And now those who want SUV styling but don’t want the bulk of an actual SUV will be delighted to see that Audi has worked its magic yet again with this, the A1 Citycarver.
Based on the upmarket supermini, the Citycarver offers SUV-like looks on a much smaller shell, with rugged plastic cladding added to the lower edge of the body. The ride has also been lifted slightly for a marginally better view of the road in front.
Apart from that, there’s little change from the standard A1, which we liked when we tested it at the launch last year – and now we’ve been offered the chance to live with one for a while.
So what have we got for the next few months then? Well, with our test car costing close to £27,000, it had to come with a decent amount of options to justify that price.
The base car comes with a mixture of S line and Sport equipment from the standard A1, but by adding the Comfort and Sound, Plus and Technology packs, our Citycarver arrived with almost all of the equipment you could ever need in a supermini.
A digital instrument display, Bang & Olufsen sound system, rear-view camera, heated front seats, dual-zone climate control, a 10.1-inch infotainment touchscreen, LED headlights, lane keeping assist and pre-sense front are all included on our car.
That’s alongside the 35 TFSI petrol engine, which is a 1.0-litre petrol unit developing 148bhp and 250Nm of torque. That means the Citycarver can get from 0-60mph in eight seconds flat and reach a top speed of 136mph – not bad at all for a city-focused supermini. Paired to a seven-speed S tronic automatic transmission, the Citycarver makes mostly smooth progress – although it can be a bit sluggish under hard acceleration.
But don’t expect this trim upgrade to revolutionise the A1 as a whole. It’s still just as compact as before, with the 335-litre boot proving to be quite practical. With a taller driver up front, the leg room in the rear is not so great though.
In the first month of running this lightly lifted Audi, it’s done a lot of miles, that’s for sure. With nearly 2,000 miles under its belt, the Citycarver has been thoroughly run in thanks to multiple trips to Shropshire, Devon and London over the Christmas break.
Those haven’t all been smooth sailing though, as after one trip back from the Midlands, a check engine light appeared – after only 1,000 miles or so. It was probably a sensor issue as it soon cleared, but it gave us a little scare after such a short time in our hands.
It’s also been packed to the brim with people and Christmas presents – with the former not being quite as comfortable even on short trips as many would like, and the latter easily filling up the boot as well as most of the back seats.
It also lacks character. Sure, it does everything you want and need a supermini/crossover to do – be good around town, easy to drive and small enough to get into most spaces with ease – but it just doesn’t grab you like some rivals. It feels much like its larger Audi brethren – professional and lacking any real charisma. Maybe that’s the point.
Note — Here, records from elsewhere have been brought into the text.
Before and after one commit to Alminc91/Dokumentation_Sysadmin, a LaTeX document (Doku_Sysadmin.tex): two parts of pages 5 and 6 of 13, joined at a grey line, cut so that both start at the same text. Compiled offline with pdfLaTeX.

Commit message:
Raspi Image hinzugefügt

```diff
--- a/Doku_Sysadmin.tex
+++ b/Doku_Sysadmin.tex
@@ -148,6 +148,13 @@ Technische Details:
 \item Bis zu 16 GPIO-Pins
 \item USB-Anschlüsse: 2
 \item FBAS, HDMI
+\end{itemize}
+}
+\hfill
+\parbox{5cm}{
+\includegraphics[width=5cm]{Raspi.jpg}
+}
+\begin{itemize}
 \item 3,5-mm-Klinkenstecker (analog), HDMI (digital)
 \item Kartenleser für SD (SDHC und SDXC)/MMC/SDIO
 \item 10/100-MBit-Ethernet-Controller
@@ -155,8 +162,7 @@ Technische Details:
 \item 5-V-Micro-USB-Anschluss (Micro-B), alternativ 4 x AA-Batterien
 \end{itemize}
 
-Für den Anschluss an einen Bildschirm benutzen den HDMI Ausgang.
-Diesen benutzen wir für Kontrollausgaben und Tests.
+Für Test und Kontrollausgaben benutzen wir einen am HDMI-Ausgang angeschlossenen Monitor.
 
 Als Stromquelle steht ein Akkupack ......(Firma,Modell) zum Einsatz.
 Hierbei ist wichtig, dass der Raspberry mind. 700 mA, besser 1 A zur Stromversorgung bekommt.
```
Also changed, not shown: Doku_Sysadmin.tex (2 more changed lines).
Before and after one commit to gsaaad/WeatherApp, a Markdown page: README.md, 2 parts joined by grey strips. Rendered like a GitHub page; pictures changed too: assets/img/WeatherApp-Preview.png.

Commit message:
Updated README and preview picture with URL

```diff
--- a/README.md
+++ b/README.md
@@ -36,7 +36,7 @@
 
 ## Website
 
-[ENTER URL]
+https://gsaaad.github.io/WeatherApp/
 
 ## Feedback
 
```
We’ve got plenty of time to spend with the Citycarver, so we hope to take it out of its comfort zone a bit more and see if there’s some fun under the crossover-like exterior.